Lawyers, as gatekeepers of the justice system, have a special obligation to seek justice. This is part of the reason we have a moral obligation to condemn racism in all its forms, including the clear misconduct by the police officers who killed George Floyd.
At Kansas Legal Services, we spend every day pushing the justice system to recognize the humanity of some of the most vulnerable Kansans - many of them Black.
It is clear to us that systemic racism is a feature and not a defect of our institutions. As a country, we cannot escape our past. A Constitution that counted Black Americans as 3/5 of a whole person, 250 years of human chattel, 60 years of Jim Crow, 35 years of redlining, 30 years of a War on Drugs targeted on poor, minority communities. This is who we are, but it is not who we have to be.
We will dedicate our legal resources to forcing the arc of the moral universe closer to justice because Black Lives Matter. What will you do?
Many resources are available to better educate ourselves on these issues. Among those that most specifically apply to those in the legal community, may we suggest:

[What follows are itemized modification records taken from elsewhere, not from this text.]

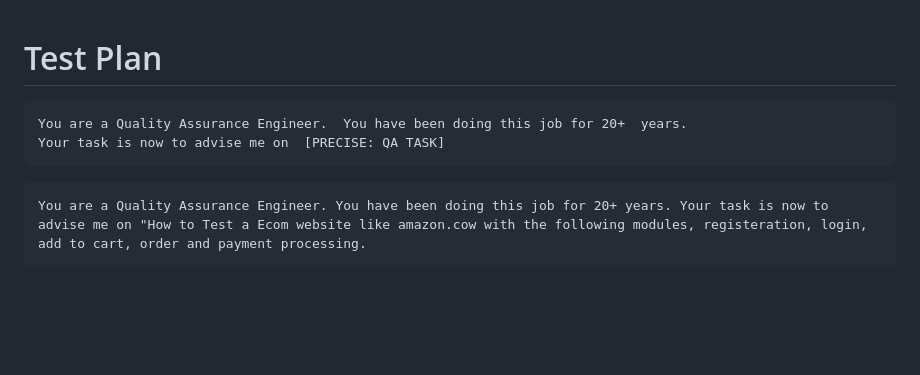
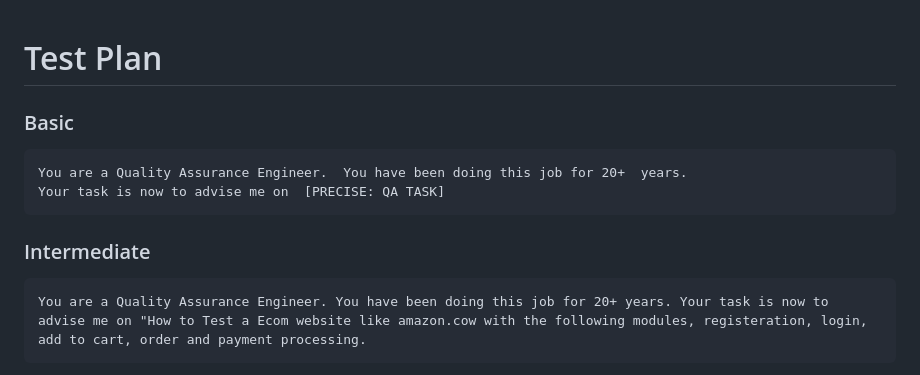
Before and after one commit to AnkitKumar5277/SDET.AI, a Markdown page: TestPlan.md, the part around the change. Rendered like a GitHub page; blank space fills up the shorter version.

````diff
--- a/TestPlan.md
+++ b/TestPlan.md
@@ -1,9 +1,11 @@
 # Test Plan
+
+### Basic
 ```
 You are a Quality Assurance Engineer.  You have been doing this job for 20+  years.
 Your task is now to advise me on  [PRECISE: QA TASK]
 ```
-
+### Intermediate
 ```
 You are a Quality Assurance Engineer. You have been doing this job for 20+ years. Your task is now to advise me on "How to Test a Ecom website like amazon.cow with the following modules, registeration, login, add to cart, order and payment processing.
 ```
````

- View the film “Just Mercy.” It is available for free streaming through June.
Viewers can watch the movie on multiple platforms, including YouTube, Google Play and Amazon. This movie, based on a case handled by lawyer Brian Stevenson, tells the story of his attempts to overturn the wrongful conviction of Walter McMillian, a man who spent six years on death row. Confronting the racism in Monroeville, Alabama that led to this verdict provides an education on this issue that is most relevant today.

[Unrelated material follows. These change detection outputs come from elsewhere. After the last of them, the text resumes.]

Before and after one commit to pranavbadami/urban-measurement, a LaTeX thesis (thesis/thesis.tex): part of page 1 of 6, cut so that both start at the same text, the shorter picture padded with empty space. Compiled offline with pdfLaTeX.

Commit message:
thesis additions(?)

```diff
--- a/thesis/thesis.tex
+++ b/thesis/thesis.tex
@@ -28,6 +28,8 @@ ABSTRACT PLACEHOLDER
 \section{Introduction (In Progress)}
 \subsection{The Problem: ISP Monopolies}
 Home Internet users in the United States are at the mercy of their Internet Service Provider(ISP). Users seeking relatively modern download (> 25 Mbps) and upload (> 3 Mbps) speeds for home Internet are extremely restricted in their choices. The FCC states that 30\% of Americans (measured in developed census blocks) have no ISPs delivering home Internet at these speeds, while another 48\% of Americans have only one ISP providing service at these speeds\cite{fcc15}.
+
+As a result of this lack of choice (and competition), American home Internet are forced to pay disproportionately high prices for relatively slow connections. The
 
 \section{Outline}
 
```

- Learn more about implicit bias and complete an implicit bias assessment.
You can do that through resources available from the American Bar Association in a tool kit, based on the implicit bias assessments now hosted by Project Implicit, a collaboration of researchers interested in implicit social cognition and "hidden" biases.
- Do some reading in this area. Search out the term white privilege as a starting point. Read or listen to people you don't regularly "hear,” whether they be friends and family or others speaking in this community.